• **Problem statement**: Given the entries below, copy each of them out exactly.

• **Source data**:
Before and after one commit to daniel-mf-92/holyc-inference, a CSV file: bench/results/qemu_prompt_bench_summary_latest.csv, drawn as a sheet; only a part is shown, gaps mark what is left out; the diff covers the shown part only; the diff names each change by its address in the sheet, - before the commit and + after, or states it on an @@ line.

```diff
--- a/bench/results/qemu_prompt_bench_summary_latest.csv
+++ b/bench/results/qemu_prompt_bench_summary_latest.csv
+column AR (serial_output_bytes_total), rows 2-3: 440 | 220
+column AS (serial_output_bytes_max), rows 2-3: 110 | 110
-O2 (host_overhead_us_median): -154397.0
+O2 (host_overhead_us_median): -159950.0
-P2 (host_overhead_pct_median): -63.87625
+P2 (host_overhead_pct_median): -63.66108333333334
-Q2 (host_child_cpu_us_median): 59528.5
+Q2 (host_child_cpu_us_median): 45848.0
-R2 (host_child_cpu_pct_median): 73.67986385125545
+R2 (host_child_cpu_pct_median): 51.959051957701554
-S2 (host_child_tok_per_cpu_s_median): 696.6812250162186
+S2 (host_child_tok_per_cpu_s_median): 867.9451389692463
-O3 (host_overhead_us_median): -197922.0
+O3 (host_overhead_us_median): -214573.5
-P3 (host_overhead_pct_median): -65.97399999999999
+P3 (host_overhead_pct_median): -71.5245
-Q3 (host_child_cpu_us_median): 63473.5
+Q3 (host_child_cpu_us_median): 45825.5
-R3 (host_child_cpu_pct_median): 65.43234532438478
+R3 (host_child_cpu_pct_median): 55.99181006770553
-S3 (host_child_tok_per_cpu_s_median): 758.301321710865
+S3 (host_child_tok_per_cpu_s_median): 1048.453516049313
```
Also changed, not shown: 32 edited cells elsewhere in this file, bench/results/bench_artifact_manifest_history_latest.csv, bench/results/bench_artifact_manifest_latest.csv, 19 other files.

• **Solution**:
Before and after one commit to daniel-mf-92/holyc-inference, a CSV file: bench/results/qemu_prompt_bench_summary_latest.csv, drawn as a sheet; only a part is shown, gaps mark what is left out; the diff covers the shown part only; the diff names each change by its address in the sheet, - before the commit and + after, or states it on an @@ line.

```diff
--- a/bench/results/qemu_prompt_bench_summary_latest.csv
+++ b/bench/results/qemu_prompt_bench_summary_latest.csv
+column AR (serial_output_bytes_total), rows 2-3: 440 | 220
+column AS (serial_output_bytes_max), rows 2-3: 110 | 110
-O2 (host_overhead_us_median): -154397.0
+O2 (host_overhead_us_median): -159950.0
-P2 (host_overhead_pct_median): -63.87625
+P2 (host_overhead_pct_median): -63.66108333333334
-Q2 (host_child_cpu_us_median): 59528.5
+Q2 (host_child_cpu_us_median): 45848.0
-R2 (host_child_cpu_pct_median): 73.67986385125545
+R2 (host_child_cpu_pct_median): 51.959051957701554
-S2 (host_child_tok_per_cpu_s_median): 696.6812250162186
+S2 (host_child_tok_per_cpu_s_median): 867.9451389692463
-O3 (host_overhead_us_median): -197922.0
+O3 (host_overhead_us_median): -214573.5
-P3 (host_overhead_pct_median): -65.97399999999999
+P3 (host_overhead_pct_median): -71.5245
-Q3 (host_child_cpu_us_median): 63473.5
+Q3 (host_child_cpu_us_median): 45825.5
-R3 (host_child_cpu_pct_median): 65.43234532438478
+R3 (host_child_cpu_pct_median): 55.99181006770553
-S3 (host_child_tok_per_cpu_s_median): 758.301321710865
+S3 (host_child_tok_per_cpu_s_median): 1048.453516049313
```
Also changed, not shown: 32 edited cells elsewhere in this file, bench/results/bench_artifact_manifest_history_latest.csv, bench/results/bench_artifact_manifest_latest.csv, 19 other files.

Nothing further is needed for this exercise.